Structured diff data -
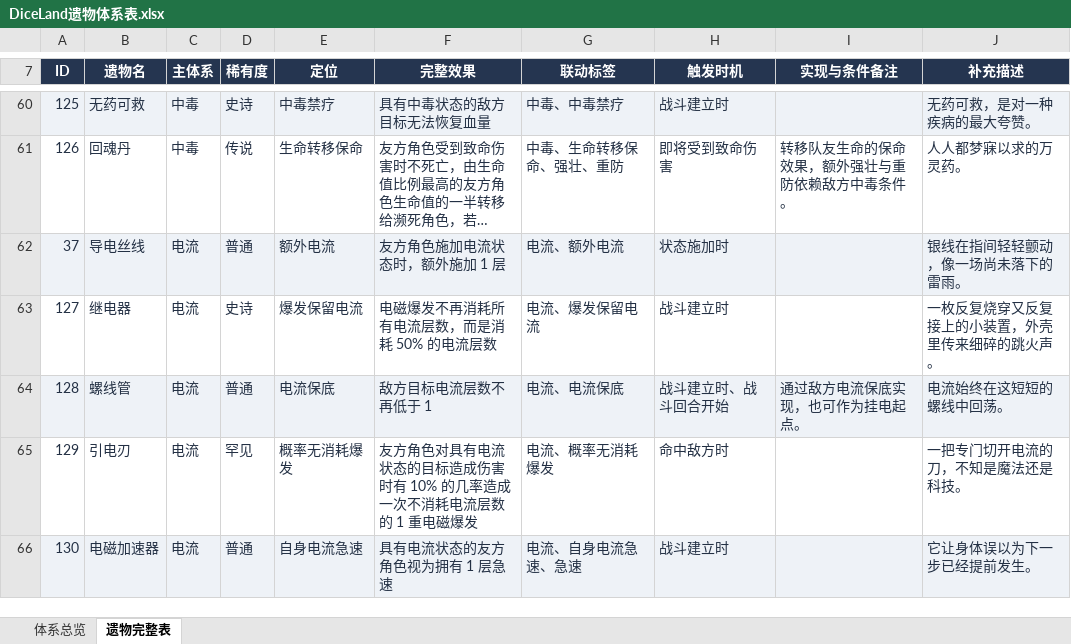
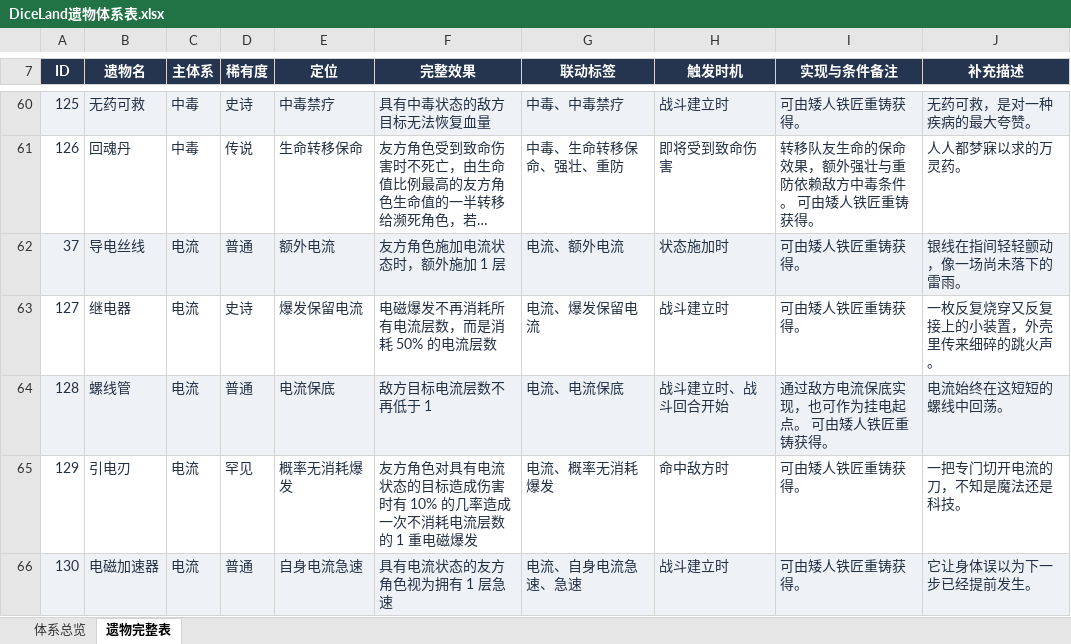
Before and after one commit to RemitSg/DiceLand, an Excel workbook: outputs/relic-catalog/DiceLand遗物体系表.xlsx, sheet 遗物完整表, drawn as a sheet; only a part is shown, gaps mark what is left out; long unchanged cells end in …; values as stored, in another font and other column widths than the file's, no borders; conditional formats and table styles not drawn; the diff covers the shown part only; the diff names each change by its address in the sheet, - before the commit and + after, or states it on an @@ line.

```diff
--- a/outputs/relic-catalog/DiceLand遗物体系表.xlsx (sheet 遗物完整表)
+++ b/outputs/relic-catalog/DiceLand遗物体系表.xlsx (sheet 遗物完整表)
-I60 (实现与条件备注): (empty)
+I60 (实现与条件备注): 可由矮人铁匠重铸获得。
-I61 (实现与条件备注): 转移队友生命的保命效果，额外强壮与重防依赖敌方中毒条件。
+I61 (实现与条件备注): 转移队友生命的保命效果，额外强壮与重防依赖敌方中毒条件。 可由矮人铁匠重铸获得。
-I62:I63 (实现与条件备注): (empty)
+I62:I63 (实现与条件备注): 可由矮人铁匠重铸获得。
-I64 (实现与条件备注): 通过敌方电流保底实现，也可作为挂电起点。
+I64 (实现与条件备注): 通过敌方电流保底实现，也可作为挂电起点。 可由矮人铁匠重铸获得。
-I65:I66 (实现与条件备注): (empty)
+I65:I66 (实现与条件备注): 可由矮人铁匠重铸获得。
```
Also changed, not shown: 138 edited cells elsewhere in this sheet, sheet 体系总览, 43 other files.
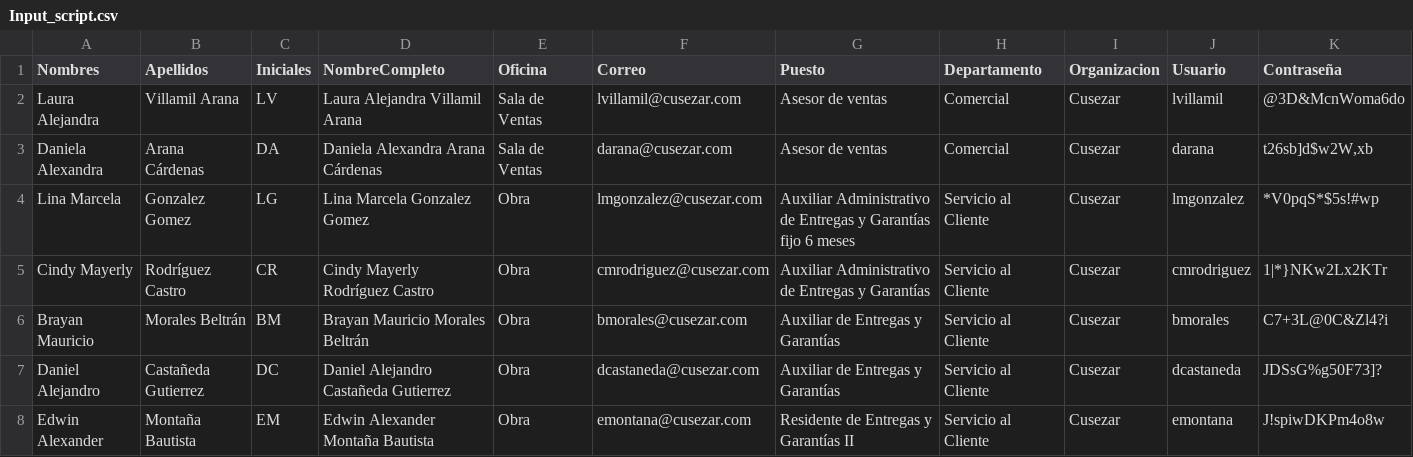
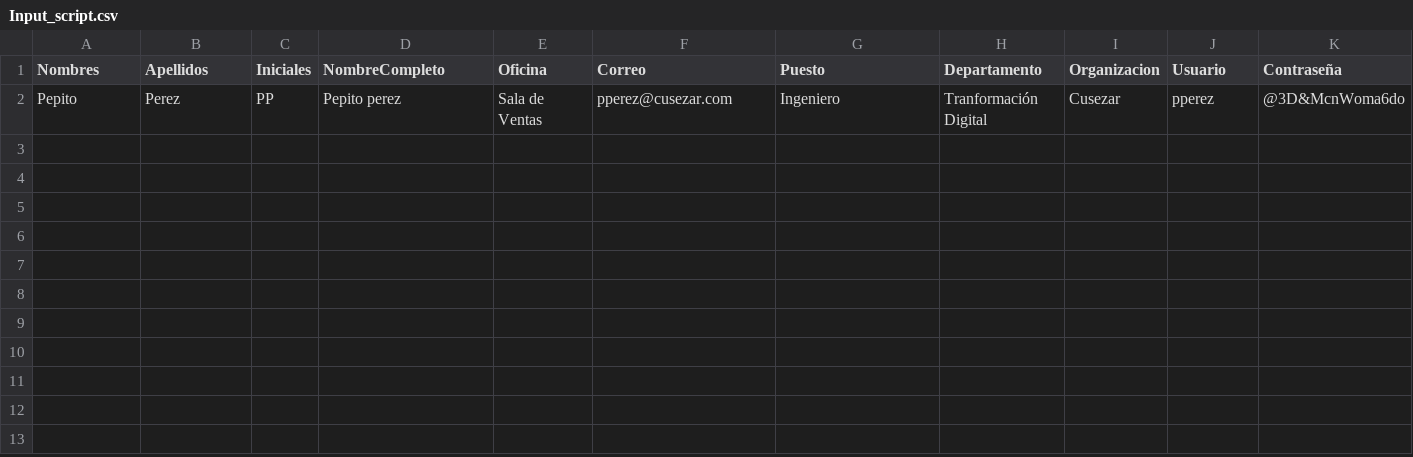
Before and after one commit to caceres-juan99/Proyecto-creacion-usuarios-ActiveDirectory, a CSV file: Input_script.csv, drawn as a sheet; only a part is shown; removed rows and columns are numbered as before the commit, all else as after; rows hold the shown columns only; the diff names each change by its address in the sheet, - before the commit and + after, or states it on an @@ line.

Commit message:
Update Input_script.csv

```diff
--- a/Input_script.csv
+++ b/Input_script.csv
-row 2: Laura Alejandra | Villamil Arana | LV | Laura Alejandra Villamil Arana | Sala de Ventas | lvillamil@cusezar.com | Asesor de ventas | Comercial | Cusezar | lvillamil | @3D&McnWoma6do
-row 3: Daniela Alexandra | Arana Cárdenas | DA | Daniela Alexandra Arana Cárdenas | Sala de Ventas | darana@cusezar.com | Asesor de ventas | Comercial | Cusezar | darana | t26sb]d$w2W,xb
-row 4: Lina Marcela | Gonzalez Gomez | LG | Lina Marcela Gonzalez Gomez | Obra | lmgonzalez@cusezar.com | Auxiliar Administrativo de Entregas y Garantías fijo 6 meses | Servicio al Cliente | Cusezar | lmgonzalez | *V0pqS*$5s!#wp
-row 5: Cindy Mayerly | Rodríguez Castro | CR | Cindy Mayerly Rodríguez Castro | Obra | cmrodriguez@cusezar.com | Auxiliar Administrativo de Entregas y Garantías | Servicio al Cliente | Cusezar | cmrodriguez | 1|*}NKw2Lx2KTr
-row 6: Brayan Mauricio | Morales Beltrán | BM | Brayan Mauricio Morales Beltrán | Obra | bmorales@cusezar.com | Auxiliar de Entregas y Garantías | Servicio al Cliente | Cusezar | bmorales | C7+3L@0C&Zl4?i
-row 7: Daniel Alejandro | Castañeda Gutierrez | DC | Daniel Alejandro Castañeda Gutierrez | Obra | dcastaneda@cusezar.com | Auxiliar de Entregas y Garantías | Servicio al Cliente | Cusezar | dcastaneda | JDSsG%g50F73]?
-row 8: Edwin Alexander | Montaña Bautista | EM | Edwin Alexander Montaña Bautista | Obra | emontana@cusezar.com | Residente de Entregas y Garantías II | Servicio al Cliente | Cusezar | emontana | J!spiwDKPm4o8w
+row 2: Pepito | Perez | PP | Pepito perez | Sala de Ventas | pperez@cusezar.com | Ingeniero | Tranformación Digital | Cusezar | pperez | @3D&McnWoma6do
```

The task -
Check every line of the records above for the string "Auxiliar". Copy those that hold it.

Response to the task -
-row 4: Lina Marcela | Gonzalez Gomez | LG | Lina Marcela Gonzalez Gomez | Obra | lmgonzalez@cusezar.com | Auxiliar Administrativo de Entregas y Garantías fijo 6 meses | Servicio al Cliente | Cusezar | lmgonzalez | *V0pqS*$5s!#wp
-row 5: Cindy Mayerly | Rodríguez Castro | CR | Cindy Mayerly Rodríguez Castro | Obra | cmrodriguez@cusezar.com | Auxiliar Administrativo de Entregas y Garantías | Servicio al Cliente | Cusezar | cmrodriguez | 1|*}NKw2Lx2KTr
-row 6: Brayan Mauricio | Morales Beltrán | BM | Brayan Mauricio Morales Beltrán | Obra | bmorales@cusezar.com | Auxiliar de Entregas y Garantías | Servicio al Cliente | Cusezar | bmorales | C7+3L@0C&Zl4?i
-row 7: Daniel Alejandro | Castañeda Gutierrez | DC | Daniel Alejandro Castañeda Gutierrez | Obra | dcastaneda@cusezar.com | Auxiliar de Entregas y Garantías | Servicio al Cliente | Cusezar | dcastaneda | JDSsG%g50F73]?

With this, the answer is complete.